Start of Extracted data

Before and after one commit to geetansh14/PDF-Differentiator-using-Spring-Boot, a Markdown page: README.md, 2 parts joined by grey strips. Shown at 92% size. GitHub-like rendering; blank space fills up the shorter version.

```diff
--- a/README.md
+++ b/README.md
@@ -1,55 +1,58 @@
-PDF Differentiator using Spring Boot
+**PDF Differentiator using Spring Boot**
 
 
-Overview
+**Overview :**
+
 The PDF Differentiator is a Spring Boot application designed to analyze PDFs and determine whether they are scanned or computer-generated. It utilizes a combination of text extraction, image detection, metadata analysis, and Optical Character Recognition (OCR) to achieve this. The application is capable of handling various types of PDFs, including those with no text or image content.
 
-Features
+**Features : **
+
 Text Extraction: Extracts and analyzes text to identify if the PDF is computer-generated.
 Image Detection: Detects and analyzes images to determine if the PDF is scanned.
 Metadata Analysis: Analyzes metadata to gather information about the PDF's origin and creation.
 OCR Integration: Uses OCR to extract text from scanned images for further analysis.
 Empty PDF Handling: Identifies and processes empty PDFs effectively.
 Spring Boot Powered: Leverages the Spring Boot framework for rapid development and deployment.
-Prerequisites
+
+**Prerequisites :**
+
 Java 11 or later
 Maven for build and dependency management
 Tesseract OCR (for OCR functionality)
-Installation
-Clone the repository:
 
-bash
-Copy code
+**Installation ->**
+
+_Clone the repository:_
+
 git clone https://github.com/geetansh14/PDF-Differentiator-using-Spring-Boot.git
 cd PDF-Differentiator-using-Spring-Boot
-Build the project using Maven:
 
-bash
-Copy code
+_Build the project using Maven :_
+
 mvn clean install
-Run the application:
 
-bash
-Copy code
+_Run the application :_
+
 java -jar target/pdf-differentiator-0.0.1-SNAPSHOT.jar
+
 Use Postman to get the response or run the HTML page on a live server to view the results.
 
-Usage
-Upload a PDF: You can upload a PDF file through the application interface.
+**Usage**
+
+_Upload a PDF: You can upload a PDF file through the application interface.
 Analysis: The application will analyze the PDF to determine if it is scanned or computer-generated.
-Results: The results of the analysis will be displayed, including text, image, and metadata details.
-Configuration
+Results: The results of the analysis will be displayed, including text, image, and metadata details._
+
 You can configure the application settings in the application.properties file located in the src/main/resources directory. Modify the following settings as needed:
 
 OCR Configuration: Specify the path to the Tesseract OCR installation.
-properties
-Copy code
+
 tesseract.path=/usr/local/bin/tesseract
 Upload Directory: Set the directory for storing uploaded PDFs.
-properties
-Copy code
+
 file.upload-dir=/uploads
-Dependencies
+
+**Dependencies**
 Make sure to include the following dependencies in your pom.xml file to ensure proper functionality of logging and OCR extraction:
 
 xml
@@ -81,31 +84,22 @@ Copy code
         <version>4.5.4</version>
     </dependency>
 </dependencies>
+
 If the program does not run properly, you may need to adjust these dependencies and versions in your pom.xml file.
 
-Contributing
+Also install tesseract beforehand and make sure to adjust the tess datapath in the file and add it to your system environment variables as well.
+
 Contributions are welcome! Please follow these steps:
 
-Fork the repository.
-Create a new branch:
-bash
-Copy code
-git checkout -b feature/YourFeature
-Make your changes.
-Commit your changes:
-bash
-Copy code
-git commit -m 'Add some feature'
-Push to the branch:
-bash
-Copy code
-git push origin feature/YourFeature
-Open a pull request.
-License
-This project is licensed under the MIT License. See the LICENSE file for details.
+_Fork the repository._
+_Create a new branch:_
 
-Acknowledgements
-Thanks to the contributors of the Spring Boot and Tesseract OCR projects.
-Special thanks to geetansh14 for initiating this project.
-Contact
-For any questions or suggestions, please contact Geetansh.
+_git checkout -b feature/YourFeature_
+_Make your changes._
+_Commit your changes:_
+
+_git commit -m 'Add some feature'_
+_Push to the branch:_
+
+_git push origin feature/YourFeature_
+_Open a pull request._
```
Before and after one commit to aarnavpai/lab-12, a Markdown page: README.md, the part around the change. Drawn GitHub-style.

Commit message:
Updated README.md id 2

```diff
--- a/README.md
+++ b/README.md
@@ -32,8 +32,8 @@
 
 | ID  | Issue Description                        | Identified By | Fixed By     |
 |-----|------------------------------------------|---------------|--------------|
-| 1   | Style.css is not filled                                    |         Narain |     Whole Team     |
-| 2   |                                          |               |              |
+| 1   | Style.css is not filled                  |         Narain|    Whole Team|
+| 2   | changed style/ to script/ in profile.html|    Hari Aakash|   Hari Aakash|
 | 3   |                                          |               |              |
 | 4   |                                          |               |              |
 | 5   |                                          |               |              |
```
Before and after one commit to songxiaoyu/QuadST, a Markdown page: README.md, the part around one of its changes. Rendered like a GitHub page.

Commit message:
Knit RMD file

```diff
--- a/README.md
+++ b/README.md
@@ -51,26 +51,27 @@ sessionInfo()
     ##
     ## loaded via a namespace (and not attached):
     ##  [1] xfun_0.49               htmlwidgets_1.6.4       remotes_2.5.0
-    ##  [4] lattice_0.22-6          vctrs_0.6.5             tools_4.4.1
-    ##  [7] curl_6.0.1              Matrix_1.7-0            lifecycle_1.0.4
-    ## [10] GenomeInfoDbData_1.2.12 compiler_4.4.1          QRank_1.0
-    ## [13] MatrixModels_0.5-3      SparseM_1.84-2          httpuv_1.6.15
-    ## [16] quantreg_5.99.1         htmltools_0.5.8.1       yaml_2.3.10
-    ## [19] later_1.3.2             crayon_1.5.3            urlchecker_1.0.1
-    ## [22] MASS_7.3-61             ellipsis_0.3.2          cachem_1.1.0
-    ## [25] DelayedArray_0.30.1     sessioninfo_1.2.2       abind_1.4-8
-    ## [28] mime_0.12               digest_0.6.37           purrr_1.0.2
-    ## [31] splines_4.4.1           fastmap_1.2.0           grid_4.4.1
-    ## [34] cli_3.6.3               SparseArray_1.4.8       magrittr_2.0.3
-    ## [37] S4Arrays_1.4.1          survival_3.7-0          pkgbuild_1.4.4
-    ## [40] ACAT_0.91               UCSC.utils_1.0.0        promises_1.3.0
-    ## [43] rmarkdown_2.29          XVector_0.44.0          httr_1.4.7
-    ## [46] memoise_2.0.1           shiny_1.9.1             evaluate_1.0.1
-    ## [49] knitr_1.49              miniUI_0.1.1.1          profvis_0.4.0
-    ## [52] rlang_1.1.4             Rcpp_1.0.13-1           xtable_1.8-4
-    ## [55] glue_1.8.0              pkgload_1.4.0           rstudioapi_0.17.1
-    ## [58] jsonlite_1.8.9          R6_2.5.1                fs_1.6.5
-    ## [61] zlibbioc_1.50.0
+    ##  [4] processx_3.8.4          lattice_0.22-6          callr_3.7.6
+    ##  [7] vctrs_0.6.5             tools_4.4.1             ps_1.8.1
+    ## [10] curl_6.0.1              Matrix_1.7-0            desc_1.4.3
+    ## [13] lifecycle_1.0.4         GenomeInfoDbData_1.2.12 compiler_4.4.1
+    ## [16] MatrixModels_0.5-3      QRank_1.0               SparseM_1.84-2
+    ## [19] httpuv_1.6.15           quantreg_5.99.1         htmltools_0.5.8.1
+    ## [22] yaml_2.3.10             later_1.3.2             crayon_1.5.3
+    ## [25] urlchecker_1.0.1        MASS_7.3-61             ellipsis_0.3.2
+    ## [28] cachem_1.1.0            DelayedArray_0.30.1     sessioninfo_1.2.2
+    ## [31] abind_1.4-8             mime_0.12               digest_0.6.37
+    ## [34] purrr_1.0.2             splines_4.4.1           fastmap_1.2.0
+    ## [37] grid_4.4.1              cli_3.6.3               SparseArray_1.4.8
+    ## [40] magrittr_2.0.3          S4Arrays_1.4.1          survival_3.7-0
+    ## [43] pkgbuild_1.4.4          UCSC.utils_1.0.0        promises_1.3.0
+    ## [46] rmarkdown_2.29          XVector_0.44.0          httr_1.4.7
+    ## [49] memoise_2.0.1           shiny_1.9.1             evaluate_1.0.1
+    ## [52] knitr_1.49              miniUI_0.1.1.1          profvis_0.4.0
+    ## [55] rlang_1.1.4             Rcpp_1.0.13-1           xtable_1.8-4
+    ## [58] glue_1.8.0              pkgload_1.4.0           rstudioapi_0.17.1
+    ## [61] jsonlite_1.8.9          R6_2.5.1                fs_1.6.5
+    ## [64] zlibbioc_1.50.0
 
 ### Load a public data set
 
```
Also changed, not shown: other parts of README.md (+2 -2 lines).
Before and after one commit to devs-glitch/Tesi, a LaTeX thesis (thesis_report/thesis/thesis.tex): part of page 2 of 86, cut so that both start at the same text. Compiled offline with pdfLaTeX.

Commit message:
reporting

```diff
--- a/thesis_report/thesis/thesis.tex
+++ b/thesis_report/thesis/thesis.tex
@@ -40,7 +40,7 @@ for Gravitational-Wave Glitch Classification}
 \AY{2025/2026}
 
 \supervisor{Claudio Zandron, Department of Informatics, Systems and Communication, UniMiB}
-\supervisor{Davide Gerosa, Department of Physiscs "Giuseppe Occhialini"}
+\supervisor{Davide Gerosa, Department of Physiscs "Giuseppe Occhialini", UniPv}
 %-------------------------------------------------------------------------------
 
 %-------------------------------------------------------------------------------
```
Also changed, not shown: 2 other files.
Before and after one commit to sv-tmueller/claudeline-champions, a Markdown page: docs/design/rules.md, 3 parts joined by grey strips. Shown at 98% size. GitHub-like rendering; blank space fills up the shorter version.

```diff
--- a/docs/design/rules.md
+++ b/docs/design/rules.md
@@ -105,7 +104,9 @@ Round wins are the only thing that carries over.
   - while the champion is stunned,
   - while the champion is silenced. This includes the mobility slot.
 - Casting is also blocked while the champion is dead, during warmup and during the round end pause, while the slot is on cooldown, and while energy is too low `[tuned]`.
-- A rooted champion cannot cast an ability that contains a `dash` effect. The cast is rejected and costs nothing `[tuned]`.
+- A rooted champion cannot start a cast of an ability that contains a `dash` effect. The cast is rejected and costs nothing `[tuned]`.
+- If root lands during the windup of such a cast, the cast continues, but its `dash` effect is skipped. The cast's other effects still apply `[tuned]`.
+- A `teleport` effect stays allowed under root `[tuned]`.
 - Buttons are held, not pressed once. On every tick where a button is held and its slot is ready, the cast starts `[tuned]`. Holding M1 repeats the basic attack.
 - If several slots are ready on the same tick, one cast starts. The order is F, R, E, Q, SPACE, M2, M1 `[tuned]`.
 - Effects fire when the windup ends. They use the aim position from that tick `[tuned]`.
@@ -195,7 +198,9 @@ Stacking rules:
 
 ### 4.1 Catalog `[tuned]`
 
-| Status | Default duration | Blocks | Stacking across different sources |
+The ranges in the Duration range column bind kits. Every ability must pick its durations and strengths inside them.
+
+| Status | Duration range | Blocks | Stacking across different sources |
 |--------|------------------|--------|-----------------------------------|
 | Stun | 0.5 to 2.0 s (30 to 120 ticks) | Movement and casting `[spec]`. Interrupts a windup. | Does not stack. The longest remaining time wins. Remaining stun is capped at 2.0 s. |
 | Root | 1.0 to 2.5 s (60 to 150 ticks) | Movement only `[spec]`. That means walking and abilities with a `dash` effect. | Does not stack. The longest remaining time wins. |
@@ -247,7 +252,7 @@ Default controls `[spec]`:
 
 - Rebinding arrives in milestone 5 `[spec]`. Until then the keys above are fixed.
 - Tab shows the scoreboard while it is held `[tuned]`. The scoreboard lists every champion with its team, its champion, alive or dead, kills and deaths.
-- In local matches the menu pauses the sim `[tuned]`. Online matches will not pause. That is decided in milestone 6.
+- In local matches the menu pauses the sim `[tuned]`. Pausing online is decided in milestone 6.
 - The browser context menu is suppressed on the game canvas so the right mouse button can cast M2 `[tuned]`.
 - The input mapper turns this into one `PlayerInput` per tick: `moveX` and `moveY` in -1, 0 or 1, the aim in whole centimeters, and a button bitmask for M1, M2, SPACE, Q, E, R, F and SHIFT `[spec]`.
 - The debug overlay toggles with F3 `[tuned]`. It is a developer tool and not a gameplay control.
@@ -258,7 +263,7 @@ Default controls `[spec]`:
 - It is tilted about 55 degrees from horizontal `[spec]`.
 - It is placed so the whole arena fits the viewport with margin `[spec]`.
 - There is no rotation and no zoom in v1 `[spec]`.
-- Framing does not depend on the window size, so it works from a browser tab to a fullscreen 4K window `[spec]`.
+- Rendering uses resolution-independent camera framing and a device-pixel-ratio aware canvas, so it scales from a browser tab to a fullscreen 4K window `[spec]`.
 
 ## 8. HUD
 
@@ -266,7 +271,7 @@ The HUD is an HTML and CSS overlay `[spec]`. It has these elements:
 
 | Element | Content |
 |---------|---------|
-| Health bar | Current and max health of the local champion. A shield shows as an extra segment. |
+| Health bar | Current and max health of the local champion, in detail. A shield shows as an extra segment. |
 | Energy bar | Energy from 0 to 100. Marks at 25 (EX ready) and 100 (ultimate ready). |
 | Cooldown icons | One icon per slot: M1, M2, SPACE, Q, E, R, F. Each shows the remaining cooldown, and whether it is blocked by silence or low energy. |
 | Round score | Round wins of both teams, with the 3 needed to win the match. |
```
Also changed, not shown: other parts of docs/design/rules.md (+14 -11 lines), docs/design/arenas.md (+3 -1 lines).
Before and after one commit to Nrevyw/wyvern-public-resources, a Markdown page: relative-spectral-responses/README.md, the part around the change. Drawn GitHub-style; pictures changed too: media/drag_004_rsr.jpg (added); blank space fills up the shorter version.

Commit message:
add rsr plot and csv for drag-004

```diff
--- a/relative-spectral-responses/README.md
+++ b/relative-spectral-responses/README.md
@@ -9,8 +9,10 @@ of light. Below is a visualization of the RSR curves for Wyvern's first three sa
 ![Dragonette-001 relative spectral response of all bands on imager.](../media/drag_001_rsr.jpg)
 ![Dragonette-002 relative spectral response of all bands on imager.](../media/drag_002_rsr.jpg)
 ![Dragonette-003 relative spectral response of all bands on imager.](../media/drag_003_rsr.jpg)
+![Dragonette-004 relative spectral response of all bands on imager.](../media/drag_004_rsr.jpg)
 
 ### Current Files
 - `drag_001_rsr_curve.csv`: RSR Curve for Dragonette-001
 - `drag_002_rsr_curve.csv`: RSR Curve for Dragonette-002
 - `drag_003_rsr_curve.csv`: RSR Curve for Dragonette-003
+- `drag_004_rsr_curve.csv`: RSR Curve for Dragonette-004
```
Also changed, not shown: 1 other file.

End of Extracted data

* **Problem to work on**: Wherever "rules" turns up in the records, copy the whole line.

* **Expected answer**:
Before and after one commit to sv-tmueller/claudeline-champions, a Markdown page: docs/design/rules.md, 3 parts joined by grey strips. Shown at 98% size. GitHub-like rendering; blank space fills up the shorter version.
--- a/docs/design/rules.md
+++ b/docs/design/rules.md
@@ -195,7 +198,9 @@ Stacking rules:
Also changed, not shown: other parts of docs/design/rules.md (+14 -11 lines), docs/design/arenas.md (+3 -1 lines).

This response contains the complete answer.